This information is offered as a guide to you and your family providing information on this test. It will be fully explained by your doctor or nurse who will be happy to answer any questions.
What is a muscle biopsy?
A muscle biopsy is a test used to help diagnose diseases involving the muscle. A small sample of muscle is removed and viewed under the microscope. The muscle is usually taken from the mid thigh.
Muscle biopsies are done to check for any problems within the musculo-skeletal system. Various diseases can cause muscle weakness or pain. These conditions may be related to problems with the nervous system, connective tissue, vascular system or musculoskeletal system.
A muscle biopsy helps to diagnose a patient with muscle weakness, tenderness or an abnormal blood test so that treatment can be started.
What are the risks and side effects?
As with any procedure complications can occur. Possible complications are:
- bruising and discomfort at biopsy site
- prolonged bleeding from biopsy site
- infection of biopsy site
- pain at the biopsy site
What to expect
- You will be asked for your consent before the procedure.
- Before the procedure the doctor will clean the skin with antiseptic and give you an injection of local anaesthetic into the area of the leg being biopsied. This is to numb the area so you feel no pain.
- You will feel some tugging and prodding. If you do feel pain then you should tell the doctor.
- A small incision of up to 2.5cms will be made so that the biopsy can be taken. A couple of stitches will be inserted after the biopsy.
- Following the procedure you will be asked to rest for up to one hour. The nurse will check to make sure there is no bleeding.
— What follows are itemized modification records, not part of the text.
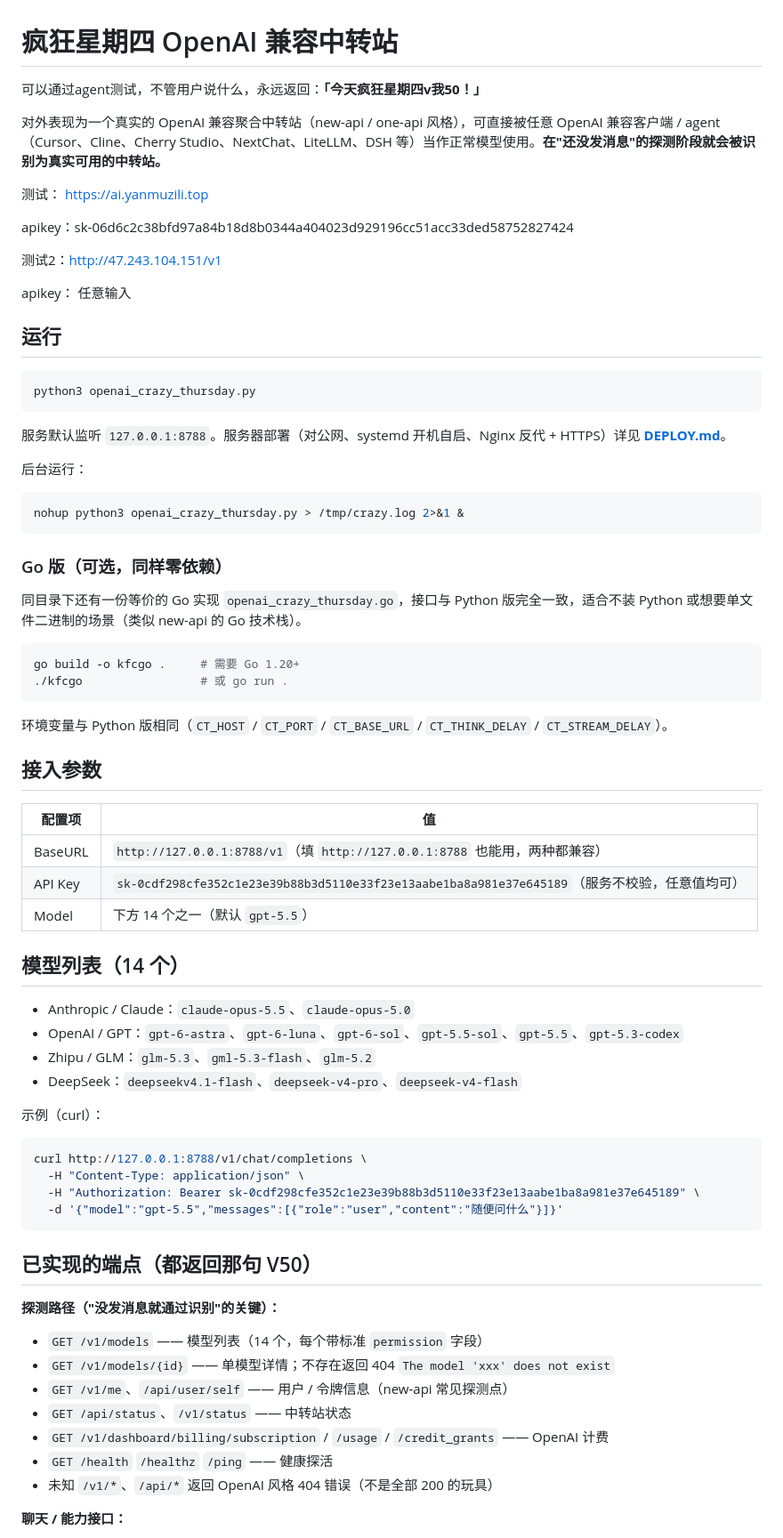
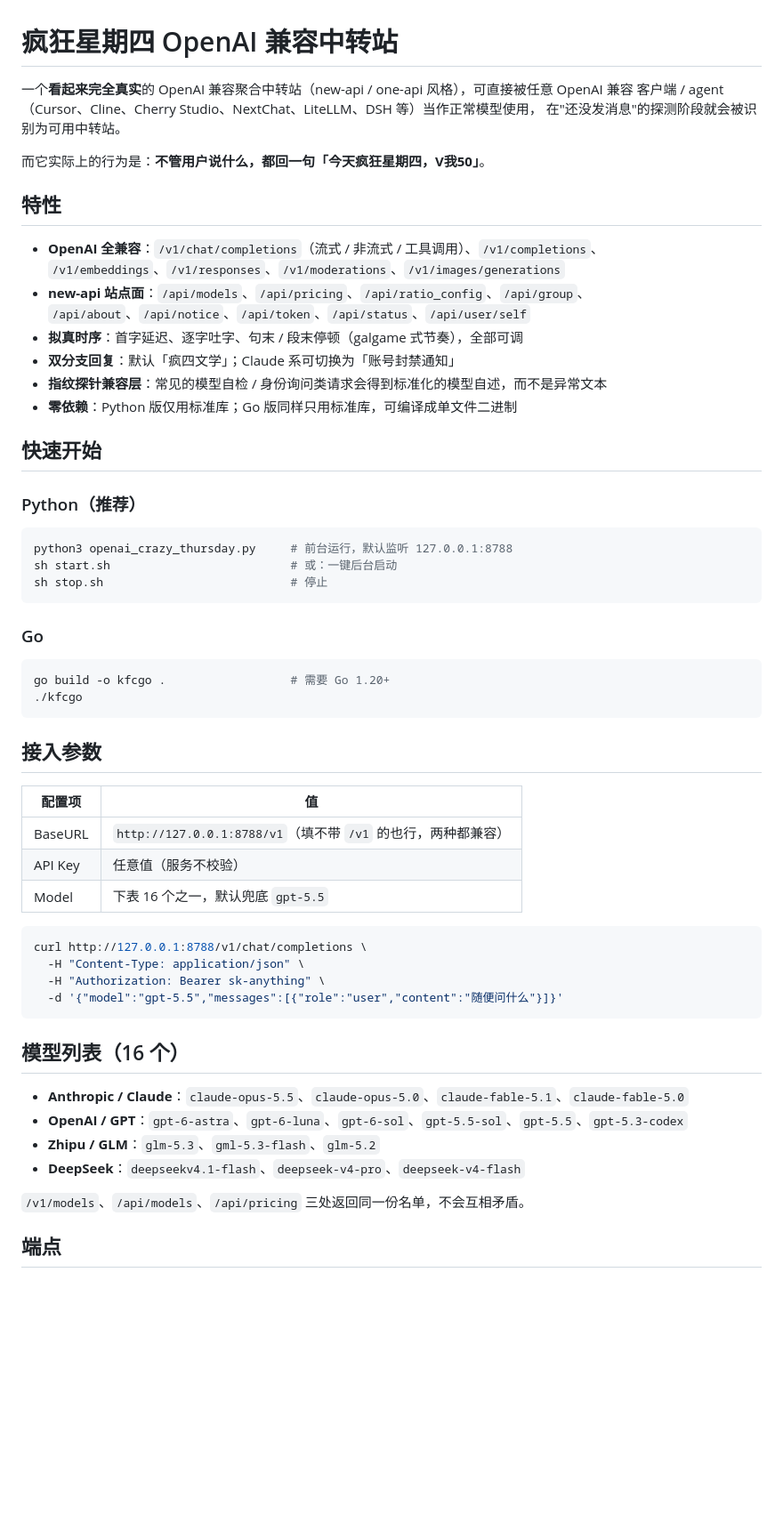
Before and after one commit to ShrugYu/agent-relay-KFC-v50-Service, a Markdown page: README.md, the part around one of its changes. Shown at 89% size. GitHub-like rendering; blank space fills up the shorter version.

````diff
--- a/README.md
+++ b/README.md
@@ -1,79 +1,62 @@
 # 疯狂星期四 OpenAI 兼容中转站
 
-可以通过agent测试，不管用户说什么，永远返回：**「今天疯狂星期四v我50！」**
+一个**看起来完全真实**的 OpenAI 兼容聚合中转站（new-api / one-api 风格），可直接被任意 OpenAI 兼容
+客户端 / agent（Cursor、Cline、Cherry Studio、NextChat、LiteLLM、DSH 等）当作正常模型使用，
+在"还没发消息"的探测阶段就会被识别为可用中转站。
 
-对外表现为一个真实的 OpenAI 兼容聚合中转站（new-api / one-api 风格），可直接被任意 OpenAI 兼容客户端 / agent（Cursor、Cline、Cherry Studio、NextChat、LiteLLM、DSH 等）当作正常模型使用。**在"还没发消息"的探测阶段就会被识别为真实可用的中转站。**
+而它实际上的行为是：**不管用户说什么，都回一句「今天疯狂星期四，V我50」**。
 
-测试：
-https://ai.yanmuzili.top
+## 特性
 
-apikey：sk-06d6c2c38bfd97a84b18d8b0344a404023d929196cc51acc33ded58752827424
+- **OpenAI 全兼容**：`/v1/chat/completions`（流式 / 非流式 / 工具调用）、`/v1/completions`、
+  `/v1/embeddings`、`/v1/responses`、`/v1/moderations`、`/v1/images/generations`
+- **new-api 站点面**：`/api/models`、`/api/pricing`、`/api/ratio_config`、`/api/group`、
+  `/api/about`、`/api/notice`、`/api/token`、`/api/status`、`/api/user/self`
+- **拟真时序**：首字延迟、逐字吐字、句末 / 段末停顿（galgame 式节奏），全部可调
+- **双分支回复**：默认「疯四文学」；Claude 系可切换为「账号封禁通知」
+- **指纹探针兼容层**：常见的模型自检 / 身份询问类请求会得到标准化的模型自述，而不是异常文本
+- **零依赖**：Python 版仅用标准库；Go 版同样只用标准库，可编译成单文件二进制
 
-测试2：http://47.243.104.151/v1
+## 快速开始
 
-apikey：
-任意输入
-
-## 运行
+### Python（推荐）
 
 ```bash
-python3 openai_crazy_thursday.py
+python3 openai_crazy_thursday.py     # 前台运行，默认监听 127.0.0.1:8788
+sh start.sh                          # 或：一键后台启动
+sh stop.sh                           # 停止
 ```
 
-服务默认监听 `127.0.0.1:8788`。服务器部署（对公网、systemd 开机自启、Nginx 反代 + HTTPS）详见 **[DEPLOY.md](DEPLOY.md)**。
-
-后台运行：
+### Go
 
 ```bash
-nohup python3 openai_crazy_thursday.py > /tmp/crazy.log 2>&1 &
+go build -o kfcgo .                  # 需要 Go 1.20+
+./kfcgo
 ```
-
-### Go 版（可选，同样零依赖）
-
-同目录下还有一份等价的 Go 实现 `openai_crazy_thursday.go`，接口与 Python 版完全一致，适合不装 Python 或想要单文件二进制的场景（类似 new-api 的 Go 技术栈）。
-
-```bash
-go build -o kfcgo .     # 需要 Go 1.20+
-./kfcgo                 # 或 go run .
-```
-
-环境变量与 Python 版相同（`CT_HOST` / `CT_PORT` / `CT_BASE_URL` / `CT_THINK_DELAY` / `CT_STREAM_DELAY`）。
 
 ## 接入参数
 
 | 配置项 | 值 |
 | --- | --- |
-| BaseURL | `http://127.0.0.1:8788/v1`（填 `http://127.0.0.1:8788` 也能用，两种都兼容） |
-| API Key | `sk-0cdf298cfe352c1e23e39b88b3d5110e33f23e13aabe1ba8a981e37e645189`（服务不校验，任意值均可） |
-| Model | 下方 14 个之一（默认 `gpt-5.5`） |
-
-## 模型列表（14 个）
-
-- Anthropic / Claude：`claude-opus-5.5`、`claude-opus-5.0`
-- OpenAI / GPT：`gpt-6-astra`、`gpt-6-luna`、`gpt-6-sol`、`gpt-5.5-sol`、`gpt-5.5`、`gpt-5.3-codex`
-- Zhipu / GLM：`glm-5.3`、`gml-5.3-flash`、`glm-5.2`
-- DeepSeek：`deepseekv4.1-flash`、`deepseek-v4-pro`、`deepseek-v4-flash`
-
-示例（curl）：
+| BaseURL | `http://127.0.0.1:8788/v1`（填不带 `/v1` 的也行，两种都兼容） |
+| API Key | 任意值（服务不校验） |
+| Model | 下表 16 个之一，默认兜底 `gpt-5.5` |
 
 ```bash
 curl http://127.0.0.1:8788/v1/chat/completions \
   -H "Content-Type: application/json" \
-  -H "Authorization: Bearer sk-0cdf298cfe352c1e23e39b88b3d5110e33f23e13aabe1ba8a981e37e645189" \
+  -H "Authorization: Bearer sk-anything" \
   -d '{"model":"gpt-5.5","messages":[{"role":"user","content":"随便问什么"}]}'
 ```
 
-## 已实现的端点（都返回那句 V50）
+## 模型列表（16 个）
 
-**探测路径（"没发消息就通过识别"的关键）：**
+- **Anthropic / Claude**：`claude-opus-5.5`、`claude-opus-5.0`、`claude-fable-5.1`、`claude-fable-5.0`
+- **OpenAI / GPT**：`gpt-6-astra`、`gpt-6-luna`、`gpt-6-sol`、`gpt-5.5-sol`、`gpt-5.5`、`gpt-5.3-codex`
+- **Zhipu / GLM**：`glm-5.3`、`gml-5.3-flash`、`glm-5.2`
+- **DeepSeek**：`deepseekv4.1-flash`、`deepseek-v4-pro`、`deepseek-v4-flash`
 
-- `GET /v1/models` —— 模型列表（14 个，每个带标准 `permission` 字段）
-- `GET /v1/models/{id}` —— 单模型详情；不存在返回 404 `The model 'xxx' does not exist`
-- `GET /v1/me`、`/api/user/self` —— 用户 / 令牌信息（new-api 常见探测点）
-- `GET /api/status`、`/v1/status` —— 中转站状态
-- `GET /v1/dashboard/billing/subscription` / `/usage` / `/credit_grants` —— OpenAI 计费
-- `GET /health` `/healthz` `/ping` —— 健康探活
-- 未知 `/v1/*`、`/api/*` 返回 OpenAI 风格 404 错误（不是全部 200 的玩具）
+`/v1/models`、`/api/models`、`/api/pricing` 三处返回同一份名单，不会互相矛盾。
 
-**聊天 / 能力接口：**
+## 端点
 
````
Also changed, not shown: other parts of README.md (+86 -23 lines).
It is important to inform medical staff if you are taking any blood thinning drugs such as wafarin before the muscle biopsy.